1.Check your tax code each year. Your tax code is used by your employer or pension provider to work out how much income tax to deduct from your pay. If your code is wrong, you may be paying too much (or too little) tax. Your tax code can be found on your payslip and a breakdown of how it has been calculated will have been sent to you by HMRC.
2.If you are married, make the most of each personal allowance and basic rate band. The personal allowance is £10,600 and the basic rate tax limit is £31,785 in 2015/16. It may be possible to transfer income-generating assets (e.g. rental properties) to a spouse to take advantage of their lower tax brackets.
3.Take advantage of the CGT annual exemption. Capital gains under the annual exemption (£11,100 in 2015/16) are tax-free.
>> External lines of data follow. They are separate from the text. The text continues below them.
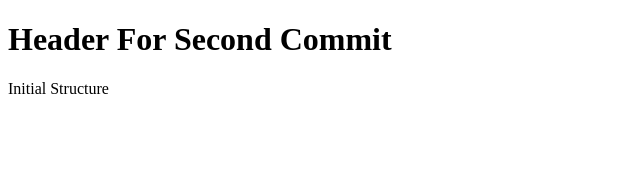
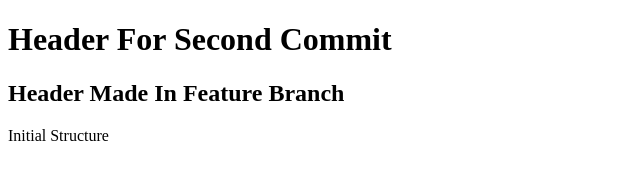
Before and after one commit to riksanariyasedstem/riksana_java, a plain HTML site: page index.html in a window 1280 px wide. Shown: the whole page, without its empty margins (0-640 px from the left). Drawn offline with Linux system fonts and the light colour scheme.

Commit message:
fourth commit(total),third commit made in index file but in feature branch

```diff
--- a/index.html
+++ b/index.html
@@ -5,6 +5,7 @@
     <meta name="viewport" content="width=device-width, initial-scale=1.0">
     <title>Document</title>
     <h1>Header For Second Commit</h1>
+    <h2>Header Made In Feature Branch</h2>
 </head>
 <body>
     <p>Initial Structure</p>
```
Where you have already used up your annual exemption, you may wish to consider deferring any further disposals until the following tax year if practically possible. If you are married, owning assets jointly also ensures that each spouse’s annual exemption is used (assets can be transferred tax free between spouses).
4.Claim tax deductible expenses. If you are self-employed, you can claim a tax deduction for expenses which are incurred “wholly and exclusively” for the purposes of your business. This includes office running costs and the salaries of any employees, including your spouse.
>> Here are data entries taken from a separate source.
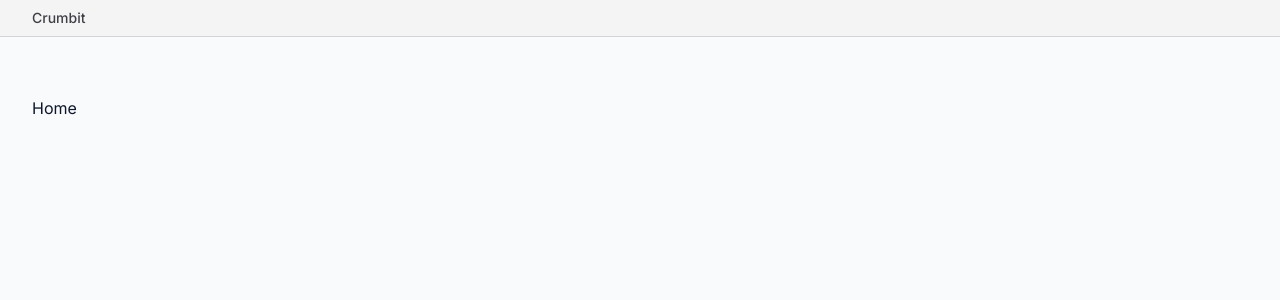
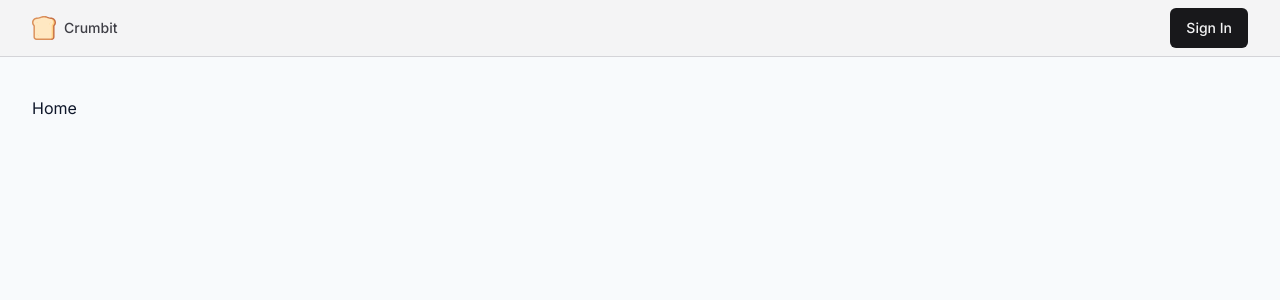
Before and after one commit to MarufPulok/reddit-clone, a Next.js app: page / in a window 1280 px wide. Shown: the top 300 px of the page. Built offline with nearby package versions, Linux system fonts and the light colour scheme.

Commit message:
WIP: navbar

```diff
--- a/src/components/Icons.tsx
+++ b/src/components/Icons.tsx
@@ -0,0 +1,33 @@
+import { LucideProps } from "lucide-react";
+
+export const Icons = {
+  logo: (props: LucideProps) => (
+    <svg {...props} viewBox="0 0 497 497">
+      <g>
+        <path
+          d="m392 30c-71.75 0-71.75-30-143.5-30l128.5 497h30c33.137 0 60-26.863 60-60v-228.526c18.555-18.938 30-44.867 30-73.474 0-57.99-47.01-105-105-105z"
+          fill="#c87044"
+        />
+        <path
+          d="m437 437-45-377c-41.895 0-63.904-18.405-83.322-34.644-16.942-14.167-30.323-25.356-60.178-25.356-71.75 0-71.75 30-143.5 30-57.99 0-105 47.01-105 105 0 28.607 11.445 54.537 30 73.474v228.526c0 33.137 26.863 60 60 60h287c33.137 0 60-26.863 60-60z"
+          fill="#db905a"
+        />
+        <path
+          d="m392 60-15 407h30c16.542 0 30-13.458 30-30v-228.526c0-7.851 3.077-15.388 8.571-20.996 13.819-14.103 21.429-32.74 21.429-52.478 0-41.355-33.645-75-75-75z"
+          fill="#ffd185"
+        />
+        <path
+          d="m407 437v-228.526c0-15.796 6.088-30.708 17.143-41.991 8.291-8.462 12.857-19.643 12.857-31.483 0-41.355-20.187-75-45-75-41.895 0-63.904-9.203-83.322-17.322-16.942-7.083-30.323-12.678-60.178-12.678-29.856 0-43.236 5.595-60.177 12.678-19.419 8.119-41.429 17.322-83.323 17.322-41.355 0-75 33.645-75 75 0 19.738 7.61 38.375 21.429 52.479 5.494 5.607 8.571 13.145 8.571 20.995v228.526c0 16.542 13.458 30 30 30h287c16.542 0 30-13.458 30-30z"
+          fill="#ffe8c2"
+        />
+        <g fill="#ffd185">
+          <circle cx="392" cy="135" r="7.5" />
+          <circle cx="362" cy="165" r="7.5" />
+          <circle cx="105" cy="377" r="7.5" />
+          <circle cx="135" cy="407" r="7.5" />
+          <circle cx="105" cy="135" r="7.5" />
+        </g>
+      </g>
+    </svg>
+  ),
+};
--- a/src/components/Navbar.tsx
+++ b/src/components/Navbar.tsx
@@ -1,12 +1,22 @@
 import Link from "next/link";
 import React from "react";
+import { Icons } from "./Icons";
+import { buttonVariants } from "./ui/Button";
 
 export default function Navbar() {
-  return <div className="fixed top-0 inset-x-0 h-fit bg-zinc-100 border-b border-zinc-300 z-[10] py-2">
-    <div className="container mx-w-7xl h-full mx-auto flex items-center justify-between gap-2">
+  return (
+    <div className="fixed top-0 inset-x-0 h-fit bg-zinc-100 border-b border-zinc-300 z-[10] py-2">
+      <div className="container mx-w-7xl h-full mx-auto flex items-center justify-between gap-2">
         <Link href="/" className="flex gap-2 items-center">
-            <p className="hidden text-zinc-700 text-sm font-medium md:block">Crumbit</p>
+          <Icons.logo className="h-8 w-8 sm:h-6 sm:w-6" />
+          <p className="hidden text-zinc-700 text-sm font-medium md:block">
+            Crumbit
+          </p>
         </Link>
+        {/* TODO: Search bar */}
+
+        <Link href="/sign-in" className={buttonVariants()}>Sign In</Link>
+      </div>
     </div>
-  </div>;
+  );
 }
```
5.Use the annual investment allowance. If you are self-employed, the annual investment allowance provides a 100% tax deduction on, currently, the first £200,000 spent on eligible plant and machinery.
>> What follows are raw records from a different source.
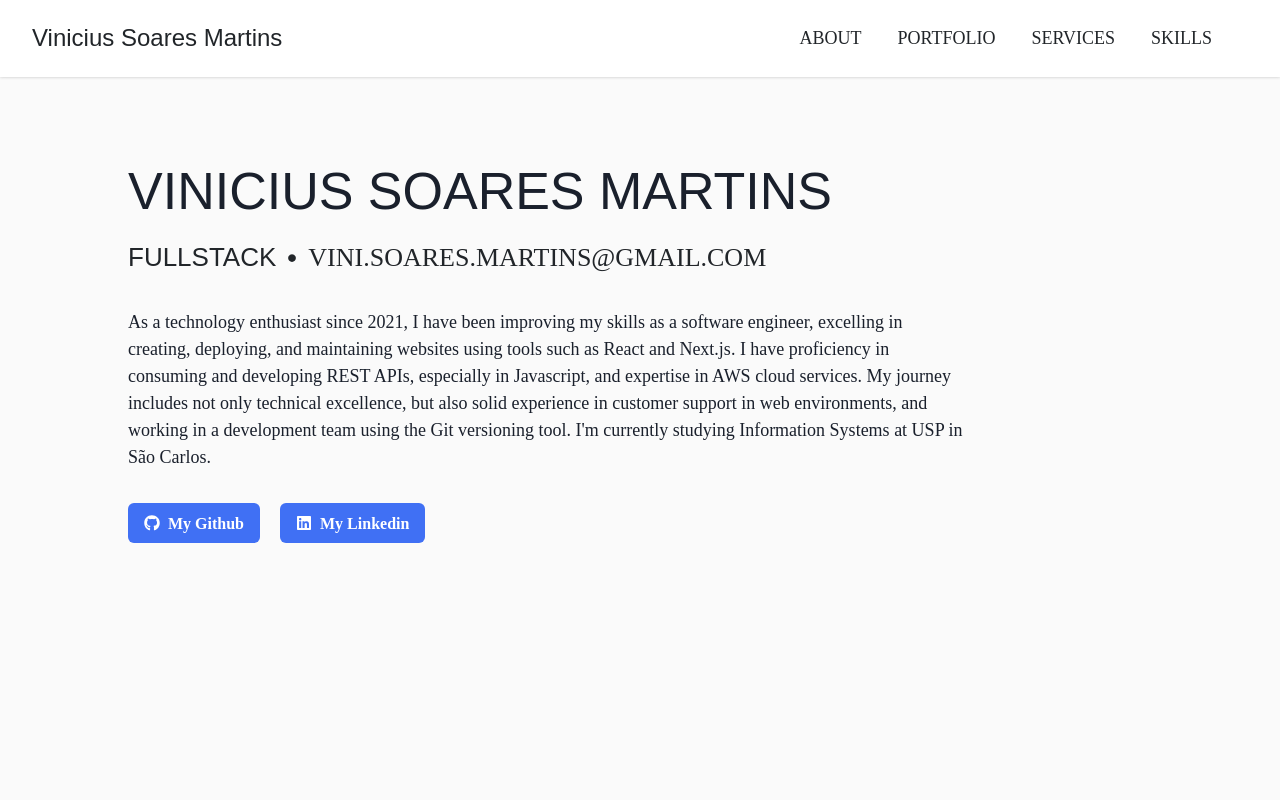
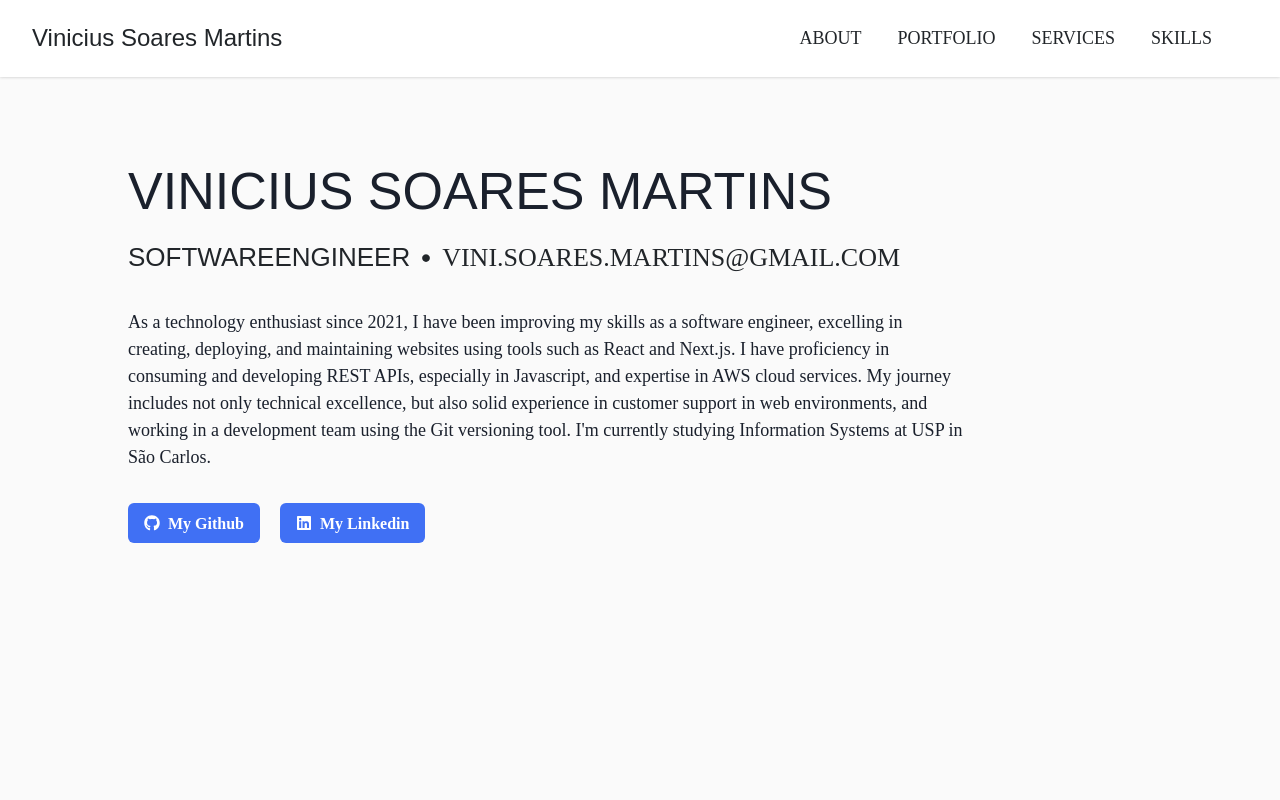
Before and after one commit to viniciussm07/viniciusmartins-portfolio, a Next.js app: page / in a window 1280 px wide. Shown: the top 800 px of the page. Built offline with nearby package versions, Linux system fonts and the light colour scheme; a web font is replaced by a local one.

Commit message:
Update subtitle.tsx

```diff
--- a/components/section/about/subtitle.tsx
+++ b/components/section/about/subtitle.tsx
@@ -17,10 +17,10 @@ const Subtitle: React.FC<SubtitleInterface> = ({ email }) => {
     >
       <Heading as="h2" fontSize={{ sm: 'xl', lg: '3xl' }}>
         <Text fontWeight="light" display="inline">
-          Full
+          Software
         </Text>
         <Text fontWeight="bold" display="inline">
-          Stack
+          Engineer
         </Text>
       </Heading>
 
```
6.Consider incorporation. The corporation tax rate, currently 20%, is significantly lower than income tax rates, which are currently up to 45%. You will of course need to pay income tax when you take money out of the company, in the form of salary and/ or dividends. However, to the extent that you do not require the income, you will have the opportunity to accumulate profits within the lower corporate tax environment.
7.Take dividends before 6 April 2016. There will be significant changes to the taxation of dividends from 6 April 2016, as a result of which many owner managers will pay more tax on the dividends they take from their companies. To the extent that your company has sufficient distributable reserves, you may therefore wish to consider declaring larger dividends before the changes take effect. The cash can be loaned back to the company, if required, for cash flow purposes.
8.Contribute to a pension scheme. If you contribute to a workplace pension scheme, any pension contributions you make will be deducted from your salary before income tax is calculated. If you contribute to a personal pension scheme, your pension provider will claim tax relief at 20% on your behalf and add it to your pension pot. If you are a higher or additional rate taxpayer, you can currently claim tax relief on the extra 20% or 25% in your self-assessment tax return. However there has been speculation that this additional tax relief may be withdrawn from 6 April 2016 as part of ongoing pension reforms, which will also see the government cut the annual allowance for those earning more than £150,000. You may therefore wish to consider making larger pension contributions before the changes take effect.
9.Use your tax-free ISA allowance. You can currently save up to £15,240 a year tax-free in an Individual Savings Account (“ISA”). This can be saved as cash, shares, or a combination of the two.
10.Claim tax relief on Gift Aid donations. When you make a Gift Aid declaration, the charity can claim tax relief at 20% on the amount you donate (effectively increasing the value of the donation in their hands). If you are a higher or additional rate taxpayer, you can claim tax relief on the extra 20% or 25% in your self-assessment tax return.
Please get in touch with your usual Ryecroft Glenton contact on 0191 281 1292 if you would like to discuss any of the above in further detail.